PROBLEM> When you give the entries again, keep every word as it stands and drop the pictures.

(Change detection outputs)
>>>>

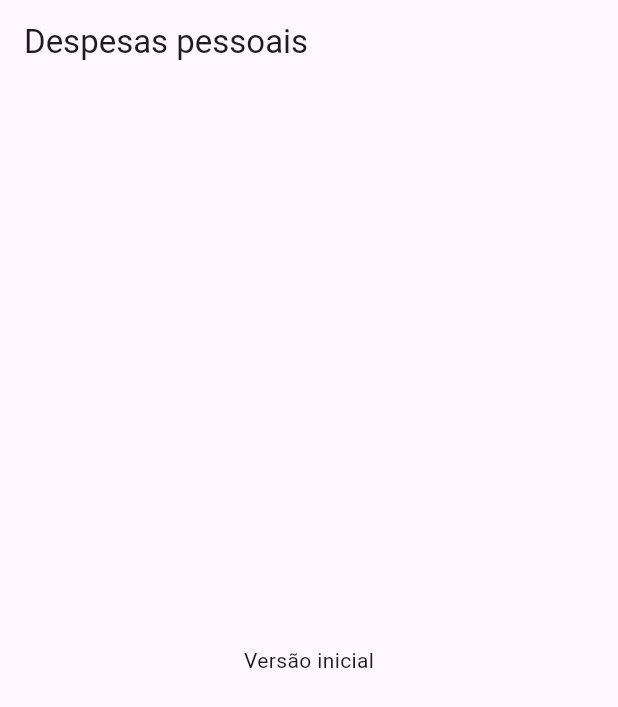
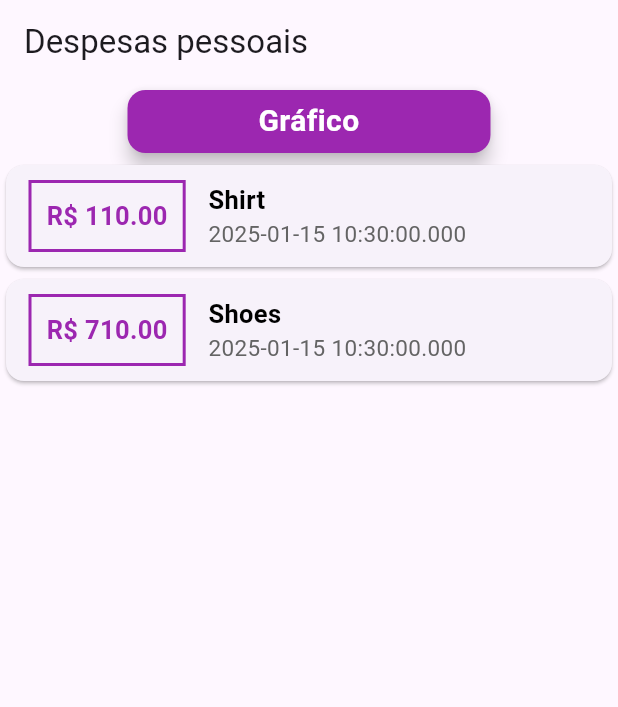
Before and after one commit to JoseLucasapp/expenses-app, a Flutter app: the screen it shows after launch, on a phone screen of 412 x 824 dp. Shown: the top 707 px of the screen. Run offline on Flutter 3.47's test engine with Material 3 defaults, Android fonts, the phone set to English and light mode, and no system bars.

Commit message:
fix: updates

```diff
--- a/lib/main.dart
+++ b/lib/main.dart
@@ -1,3 +1,4 @@
+import './models/transaction.dart';
 import 'package:flutter/material.dart';
 
 main() => runApp(ExpensesApp());
@@ -10,15 +11,90 @@ class ExpensesApp extends StatelessWidget {
 }
 
 class MyHomePage extends StatelessWidget {
+  final _transactions = [
+    Transaction(
+      id: '1',
+      title: 'Shirt',
+      amount: 110.0,
+      date: DateTime.now(),
+    ),
+    Transaction(
+      id: '2',
+      title: 'Shoes',
+      amount: 710.0,
+      date: DateTime.now(),
+    ),
+  ];
+
   @override
   Widget build(BuildContext context) {
     return Scaffold(
-      appBar: AppBar(
-        title: Text('Despesas pessoais'),
-      ),
-      body: Center(
-        child: Text('Versão inicial'),
-      ),
-    );
+        appBar: AppBar(
+          title: Text('Despesas pessoais'),
+        ),
+        body: Column(children: [
+          Container(
+            width: 250,
+            height: 50,
+            child: Card(
+              color: Colors.purple,
+              elevation: 5,
+              child: Center(
+                child: Text(
+                  'Gráfico',
+                  style: TextStyle(
+                    color: Colors.white,
+                    fontSize: 20,
+                    fontWeight: FontWeight.bold,
+                  ),
+                  textAlign: TextAlign.center,
+                ),
+              ),
+            ),
+          ),
+          Column(children: [
+            ..._transactions.map((tx) => Card(
+                  child: Row(children: [
+                    Container(
+                      margin: EdgeInsets.symmetric(
+                        vertical: 10,
+                        horizontal: 15,
+                      ),
+                      decoration: BoxDecoration(
+                          border: Border.all(
+                        color: Colors.purple,
+                        width: 2,
+                      )),
+                      padding: EdgeInsets.all(10),
+                      child: Text(
+                        'R\$ ${tx.amount.toStringAsFixed(2)}',
+                        style: TextStyle(
+                          color: Colors.purple,
+                          fontSize: 17,
+                          fontWeight: FontWeight.bold,
+                        ),
+                        textAlign: TextAlign.center,
+                      ),
+                    ),
+                    Column(
+                      crossAxisAlignment: CrossAxisAlignment.start,
+                      children: [
+                        Text(tx.title,
+                            style: TextStyle(
+                              color: Colors.black,
+                              fontSize: 17,
+                              fontWeight: FontWeight.bold,
+                            )),
+                        Text(tx.date.toString(),
+                            style: TextStyle(
+                              color: const Color.fromARGB(255, 100, 100, 100),
+                              fontSize: 15,
+                            )),
+                      ],
+                    )
+                  ]),
+                ))
+          ]),
+        ]));
   }
 }
```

<<<<

EXERCISE OUTPUT>
Before and after one commit to JoseLucasapp/expenses-app, a Flutter app: the screen it shows after launch, on a phone screen of 412 x 824 dp. Shown: the top 707 px of the screen. Run offline on Flutter 3.47's test engine with Material 3 defaults, Android fonts, the phone set to English and light mode, and no system bars.

Commit message:
fix: updates

```diff
--- a/lib/main.dart
+++ b/lib/main.dart
@@ -1,3 +1,4 @@
+import './models/transaction.dart';
 import 'package:flutter/material.dart';
 
 main() => runApp(ExpensesApp());
@@ -10,15 +11,90 @@ class ExpensesApp extends StatelessWidget {
 }
 
 class MyHomePage extends StatelessWidget {
+  final _transactions = [
+    Transaction(
+      id: '1',
+      title: 'Shirt',
+      amount: 110.0,
+      date: DateTime.now(),
+    ),
+    Transaction(
+      id: '2',
+      title: 'Shoes',
+      amount: 710.0,
+      date: DateTime.now(),
+    ),
+  ];
+
   @override
   Widget build(BuildContext context) {
     return Scaffold(
-      appBar: AppBar(
-        title: Text('Despesas pessoais'),
-      ),
-      body: Center(
-        child: Text('Versão inicial'),
-      ),
-    );
+        appBar: AppBar(
+          title: Text('Despesas pessoais'),
+        ),
+        body: Column(children: [
+          Container(
+            width: 250,
+            height: 50,
+            child: Card(
+              color: Colors.purple,
+              elevation: 5,
+              child: Center(
+                child: Text(
+                  'Gráfico',
+                  style: TextStyle(
+                    color: Colors.white,
+                    fontSize: 20,
+                    fontWeight: FontWeight.bold,
+                  ),
+                  textAlign: TextAlign.center,
+                ),
+              ),
+            ),
+          ),
+          Column(children: [
+            ..._transactions.map((tx) => Card(
+                  child: Row(children: [
+                    Container(
+                      margin: EdgeInsets.symmetric(
+                        vertical: 10,
+                        horizontal: 15,
+                      ),
+                      decoration: BoxDecoration(
+                          border: Border.all(
+                        color: Colors.purple,
+                        width: 2,
+                      )),
+                      padding: EdgeInsets.all(10),
+                      child: Text(
+                        'R\$ ${tx.amount.toStringAsFixed(2)}',
+                        style: TextStyle(
+                          color: Colors.purple,
+                          fontSize: 17,
+                          fontWeight: FontWeight.bold,
+                        ),
+                        textAlign: TextAlign.center,
+                      ),
+                    ),
+                    Column(
+                      crossAxisAlignment: CrossAxisAlignment.start,
+                      children: [
+                        Text(tx.title,
+                            style: TextStyle(
+                              color: Colors.black,
+                              fontSize: 17,
+                              fontWeight: FontWeight.bold,
+                            )),
+                        Text(tx.date.toString(),
+                            style: TextStyle(
+                              color: const Color.fromARGB(255, 100, 100, 100),
+                              fontSize: 15,
+                            )),
+                      ],
+                    )
+                  ]),
+                ))
+          ]),
+        ]));
   }
 }
```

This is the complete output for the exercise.